Across all the records below, how many lines contain "class"? Respond with only the number.
□ □ □ □
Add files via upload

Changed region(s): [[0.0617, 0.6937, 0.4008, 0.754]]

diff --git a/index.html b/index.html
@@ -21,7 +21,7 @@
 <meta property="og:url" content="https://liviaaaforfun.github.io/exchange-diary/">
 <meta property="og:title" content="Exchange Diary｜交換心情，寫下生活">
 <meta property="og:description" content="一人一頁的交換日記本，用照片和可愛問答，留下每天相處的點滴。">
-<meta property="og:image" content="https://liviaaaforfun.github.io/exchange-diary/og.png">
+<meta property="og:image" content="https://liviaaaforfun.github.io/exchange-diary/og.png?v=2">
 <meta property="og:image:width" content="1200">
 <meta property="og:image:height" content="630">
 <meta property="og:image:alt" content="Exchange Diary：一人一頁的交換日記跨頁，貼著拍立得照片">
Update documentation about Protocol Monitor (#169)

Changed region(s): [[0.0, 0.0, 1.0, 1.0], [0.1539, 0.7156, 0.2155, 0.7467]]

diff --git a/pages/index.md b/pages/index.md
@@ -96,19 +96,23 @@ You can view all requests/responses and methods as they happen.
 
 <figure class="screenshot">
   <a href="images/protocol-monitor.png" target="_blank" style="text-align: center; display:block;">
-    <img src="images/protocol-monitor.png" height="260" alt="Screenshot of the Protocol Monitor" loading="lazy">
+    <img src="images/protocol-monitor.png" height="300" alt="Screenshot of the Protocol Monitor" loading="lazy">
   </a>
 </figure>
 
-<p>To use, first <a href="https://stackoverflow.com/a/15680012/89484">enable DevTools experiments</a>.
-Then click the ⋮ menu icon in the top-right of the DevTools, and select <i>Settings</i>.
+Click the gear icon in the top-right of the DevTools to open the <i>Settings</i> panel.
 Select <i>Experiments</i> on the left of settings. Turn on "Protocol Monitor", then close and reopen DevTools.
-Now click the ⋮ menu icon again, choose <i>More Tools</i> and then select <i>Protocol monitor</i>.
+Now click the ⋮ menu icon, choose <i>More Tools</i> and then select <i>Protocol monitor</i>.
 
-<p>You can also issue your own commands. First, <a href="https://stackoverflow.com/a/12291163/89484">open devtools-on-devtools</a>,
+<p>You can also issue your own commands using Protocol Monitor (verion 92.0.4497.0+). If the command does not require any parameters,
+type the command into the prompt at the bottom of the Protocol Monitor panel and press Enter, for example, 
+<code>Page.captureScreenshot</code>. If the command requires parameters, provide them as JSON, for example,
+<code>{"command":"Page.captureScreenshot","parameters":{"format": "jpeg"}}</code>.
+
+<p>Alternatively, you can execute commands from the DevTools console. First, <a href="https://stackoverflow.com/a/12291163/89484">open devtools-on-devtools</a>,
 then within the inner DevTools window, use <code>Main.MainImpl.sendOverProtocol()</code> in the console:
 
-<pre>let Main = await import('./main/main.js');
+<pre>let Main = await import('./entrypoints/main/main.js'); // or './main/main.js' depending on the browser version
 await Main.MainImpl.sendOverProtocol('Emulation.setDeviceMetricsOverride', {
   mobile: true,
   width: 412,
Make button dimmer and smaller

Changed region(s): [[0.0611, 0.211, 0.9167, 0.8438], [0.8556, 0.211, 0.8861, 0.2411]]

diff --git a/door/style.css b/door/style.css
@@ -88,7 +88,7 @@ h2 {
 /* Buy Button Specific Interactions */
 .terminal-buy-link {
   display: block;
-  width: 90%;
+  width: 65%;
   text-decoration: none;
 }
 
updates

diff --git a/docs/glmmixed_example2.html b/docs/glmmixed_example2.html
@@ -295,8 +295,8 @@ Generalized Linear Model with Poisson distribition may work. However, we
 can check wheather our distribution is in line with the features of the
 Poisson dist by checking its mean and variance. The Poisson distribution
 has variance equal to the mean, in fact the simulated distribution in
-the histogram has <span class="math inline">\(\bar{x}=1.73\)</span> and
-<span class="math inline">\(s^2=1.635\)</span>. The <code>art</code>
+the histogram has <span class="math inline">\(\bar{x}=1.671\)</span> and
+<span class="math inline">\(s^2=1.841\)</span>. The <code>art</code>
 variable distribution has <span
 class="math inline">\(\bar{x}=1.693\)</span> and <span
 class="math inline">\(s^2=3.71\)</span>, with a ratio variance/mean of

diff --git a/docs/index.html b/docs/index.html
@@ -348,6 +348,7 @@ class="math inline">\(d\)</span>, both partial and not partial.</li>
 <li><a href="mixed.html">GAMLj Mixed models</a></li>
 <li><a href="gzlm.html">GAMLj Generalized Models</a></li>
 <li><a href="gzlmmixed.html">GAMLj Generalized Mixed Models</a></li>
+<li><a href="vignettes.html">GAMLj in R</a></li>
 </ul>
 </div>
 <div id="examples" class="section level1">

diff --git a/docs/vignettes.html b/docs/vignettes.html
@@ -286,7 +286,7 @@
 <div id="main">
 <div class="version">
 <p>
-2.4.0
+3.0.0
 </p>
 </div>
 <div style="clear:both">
□ □ □ □
> Task output: 10